╭─ Input
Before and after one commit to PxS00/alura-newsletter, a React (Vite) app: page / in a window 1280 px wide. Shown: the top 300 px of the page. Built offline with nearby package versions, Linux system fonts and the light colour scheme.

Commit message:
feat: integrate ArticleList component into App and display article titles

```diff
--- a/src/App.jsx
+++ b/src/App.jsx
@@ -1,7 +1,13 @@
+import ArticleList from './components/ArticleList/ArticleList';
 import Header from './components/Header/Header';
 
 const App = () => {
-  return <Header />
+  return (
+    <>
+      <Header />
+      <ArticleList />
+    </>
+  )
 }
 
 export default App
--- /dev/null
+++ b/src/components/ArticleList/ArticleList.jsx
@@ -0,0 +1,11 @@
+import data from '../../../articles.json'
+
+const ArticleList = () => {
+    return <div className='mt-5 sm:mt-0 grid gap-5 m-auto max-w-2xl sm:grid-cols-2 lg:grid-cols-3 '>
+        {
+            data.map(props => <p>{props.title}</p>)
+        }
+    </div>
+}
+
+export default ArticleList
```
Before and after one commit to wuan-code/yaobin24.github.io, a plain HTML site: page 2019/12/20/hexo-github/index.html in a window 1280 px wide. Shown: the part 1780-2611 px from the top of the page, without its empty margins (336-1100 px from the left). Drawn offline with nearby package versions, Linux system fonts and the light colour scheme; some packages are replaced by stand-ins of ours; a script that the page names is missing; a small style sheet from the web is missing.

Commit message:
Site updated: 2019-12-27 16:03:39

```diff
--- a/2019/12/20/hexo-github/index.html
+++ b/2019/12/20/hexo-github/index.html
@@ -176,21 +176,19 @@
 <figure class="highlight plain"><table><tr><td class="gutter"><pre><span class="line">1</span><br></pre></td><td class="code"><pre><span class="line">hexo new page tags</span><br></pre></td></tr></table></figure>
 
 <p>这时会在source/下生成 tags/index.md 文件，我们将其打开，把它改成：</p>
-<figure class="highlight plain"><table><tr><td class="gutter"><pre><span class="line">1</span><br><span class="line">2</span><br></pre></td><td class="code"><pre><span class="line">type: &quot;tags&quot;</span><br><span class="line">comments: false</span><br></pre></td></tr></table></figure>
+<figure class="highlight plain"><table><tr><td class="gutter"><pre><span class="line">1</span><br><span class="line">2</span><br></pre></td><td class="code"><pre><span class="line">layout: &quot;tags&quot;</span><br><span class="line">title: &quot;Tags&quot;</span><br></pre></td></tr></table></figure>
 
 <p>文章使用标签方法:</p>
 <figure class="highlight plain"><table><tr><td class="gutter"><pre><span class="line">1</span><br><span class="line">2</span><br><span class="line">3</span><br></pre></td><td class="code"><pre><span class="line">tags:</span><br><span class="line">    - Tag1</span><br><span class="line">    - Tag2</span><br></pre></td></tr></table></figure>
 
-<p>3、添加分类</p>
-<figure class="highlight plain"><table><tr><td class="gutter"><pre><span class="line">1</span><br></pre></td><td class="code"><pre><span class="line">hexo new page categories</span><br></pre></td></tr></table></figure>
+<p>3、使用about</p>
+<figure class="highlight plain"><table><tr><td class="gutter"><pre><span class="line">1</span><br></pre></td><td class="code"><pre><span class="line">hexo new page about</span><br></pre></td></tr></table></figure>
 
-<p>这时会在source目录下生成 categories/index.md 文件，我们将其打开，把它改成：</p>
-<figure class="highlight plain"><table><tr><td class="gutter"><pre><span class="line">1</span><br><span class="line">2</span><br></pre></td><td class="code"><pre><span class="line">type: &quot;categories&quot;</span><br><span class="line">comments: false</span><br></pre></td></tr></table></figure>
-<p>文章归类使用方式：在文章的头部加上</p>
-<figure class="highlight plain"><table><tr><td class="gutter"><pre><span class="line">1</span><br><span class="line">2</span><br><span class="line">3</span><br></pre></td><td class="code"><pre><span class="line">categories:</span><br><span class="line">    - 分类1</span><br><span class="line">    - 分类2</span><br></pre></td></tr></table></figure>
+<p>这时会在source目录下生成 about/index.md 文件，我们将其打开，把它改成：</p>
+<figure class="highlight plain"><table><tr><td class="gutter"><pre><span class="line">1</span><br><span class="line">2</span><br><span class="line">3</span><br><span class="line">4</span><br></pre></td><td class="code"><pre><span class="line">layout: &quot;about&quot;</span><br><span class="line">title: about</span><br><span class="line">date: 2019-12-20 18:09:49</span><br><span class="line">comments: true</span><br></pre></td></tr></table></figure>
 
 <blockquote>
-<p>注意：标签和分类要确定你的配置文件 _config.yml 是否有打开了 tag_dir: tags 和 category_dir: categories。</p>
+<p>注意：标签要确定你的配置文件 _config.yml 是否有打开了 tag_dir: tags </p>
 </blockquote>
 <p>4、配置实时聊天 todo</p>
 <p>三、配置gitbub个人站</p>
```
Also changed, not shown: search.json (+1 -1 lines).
╰─
### Exercise instructions
Down to the last line, retype the entries above exactly.

### Expected answer
Before and after one commit to PxS00/alura-newsletter, a React (Vite) app: page / in a window 1280 px wide. Shown: the top 300 px of the page. Built offline with nearby package versions, Linux system fonts and the light colour scheme.

Commit message:
feat: integrate ArticleList component into App and display article titles

```diff
--- a/src/App.jsx
+++ b/src/App.jsx
@@ -1,7 +1,13 @@
+import ArticleList from './components/ArticleList/ArticleList';
 import Header from './components/Header/Header';
 
 const App = () => {
-  return <Header />
+  return (
+    <>
+      <Header />
+      <ArticleList />
+    </>
+  )
 }
 
 export default App
--- /dev/null
+++ b/src/components/ArticleList/ArticleList.jsx
@@ -0,0 +1,11 @@
+import data from '../../../articles.json'
+
+const ArticleList = () => {
+    return <div className='mt-5 sm:mt-0 grid gap-5 m-auto max-w-2xl sm:grid-cols-2 lg:grid-cols-3 '>
+        {
+            data.map(props => <p>{props.title}</p>)
+        }
+    </div>
+}
+
+export default ArticleList
```
Before and after one commit to wuan-code/yaobin24.github.io, a plain HTML site: page 2019/12/20/hexo-github/index.html in a window 1280 px wide. Shown: the part 1780-2611 px from the top of the page, without its empty margins (336-1100 px from the left). Drawn offline with nearby package versions, Linux system fonts and the light colour scheme; some packages are replaced by stand-ins of ours; a script that the page names is missing; a small style sheet from the web is missing.

Commit message:
Site updated: 2019-12-27 16:03:39

```diff
--- a/2019/12/20/hexo-github/index.html
+++ b/2019/12/20/hexo-github/index.html
@@ -176,21 +176,19 @@
 <figure class="highlight plain"><table><tr><td class="gutter"><pre><span class="line">1</span><br></pre></td><td class="code"><pre><span class="line">hexo new page tags</span><br></pre></td></tr></table></figure>
 
 <p>这时会在source/下生成 tags/index.md 文件，我们将其打开，把它改成：</p>
-<figure class="highlight plain"><table><tr><td class="gutter"><pre><span class="line">1</span><br><span class="line">2</span><br></pre></td><td class="code"><pre><span class="line">type: &quot;tags&quot;</span><br><span class="line">comments: false</span><br></pre></td></tr></table></figure>
+<figure class="highlight plain"><table><tr><td class="gutter"><pre><span class="line">1</span><br><span class="line">2</span><br></pre></td><td class="code"><pre><span class="line">layout: &quot;tags&quot;</span><br><span class="line">title: &quot;Tags&quot;</span><br></pre></td></tr></table></figure>
 
 <p>文章使用标签方法:</p>
 <figure class="highlight plain"><table><tr><td class="gutter"><pre><span class="line">1</span><br><span class="line">2</span><br><span class="line">3</span><br></pre></td><td class="code"><pre><span class="line">tags:</span><br><span class="line">    - Tag1</span><br><span class="line">    - Tag2</span><br></pre></td></tr></table></figure>
 
-<p>3、添加分类</p>
-<figure class="highlight plain"><table><tr><td class="gutter"><pre><span class="line">1</span><br></pre></td><td class="code"><pre><span class="line">hexo new page categories</span><br></pre></td></tr></table></figure>
+<p>3、使用about</p>
+<figure class="highlight plain"><table><tr><td class="gutter"><pre><span class="line">1</span><br></pre></td><td class="code"><pre><span class="line">hexo new page about</span><br></pre></td></tr></table></figure>
 
-<p>这时会在source目录下生成 categories/index.md 文件，我们将其打开，把它改成：</p>
-<figure class="highlight plain"><table><tr><td class="gutter"><pre><span class="line">1</span><br><span class="line">2</span><br></pre></td><td class="code"><pre><span class="line">type: &quot;categories&quot;</span><br><span class="line">comments: false</span><br></pre></td></tr></table></figure>
-<p>文章归类使用方式：在文章的头部加上</p>
-<figure class="highlight plain"><table><tr><td class="gutter"><pre><span class="line">1</span><br><span class="line">2</span><br><span class="line">3</span><br></pre></td><td class="code"><pre><span class="line">categories:</span><br><span class="line">    - 分类1</span><br><span class="line">    - 分类2</span><br></pre></td></tr></table></figure>
+<p>这时会在source目录下生成 about/index.md 文件，我们将其打开，把它改成：</p>
+<figure class="highlight plain"><table><tr><td class="gutter"><pre><span class="line">1</span><br><span class="line">2</span><br><span class="line">3</span><br><span class="line">4</span><br></pre></td><td class="code"><pre><span class="line">layout: &quot;about&quot;</span><br><span class="line">title: about</span><br><span class="line">date: 2019-12-20 18:09:49</span><br><span class="line">comments: true</span><br></pre></td></tr></table></figure>
 
 <blockquote>
-<p>注意：标签和分类要确定你的配置文件 _config.yml 是否有打开了 tag_dir: tags 和 category_dir: categories。</p>
+<p>注意：标签要确定你的配置文件 _config.yml 是否有打开了 tag_dir: tags </p>
 </blockquote>
 <p>4、配置实时聊天 todo</p>
 <p>三、配置gitbub个人站</p>
```
Also changed, not shown: search.json (+1 -1 lines).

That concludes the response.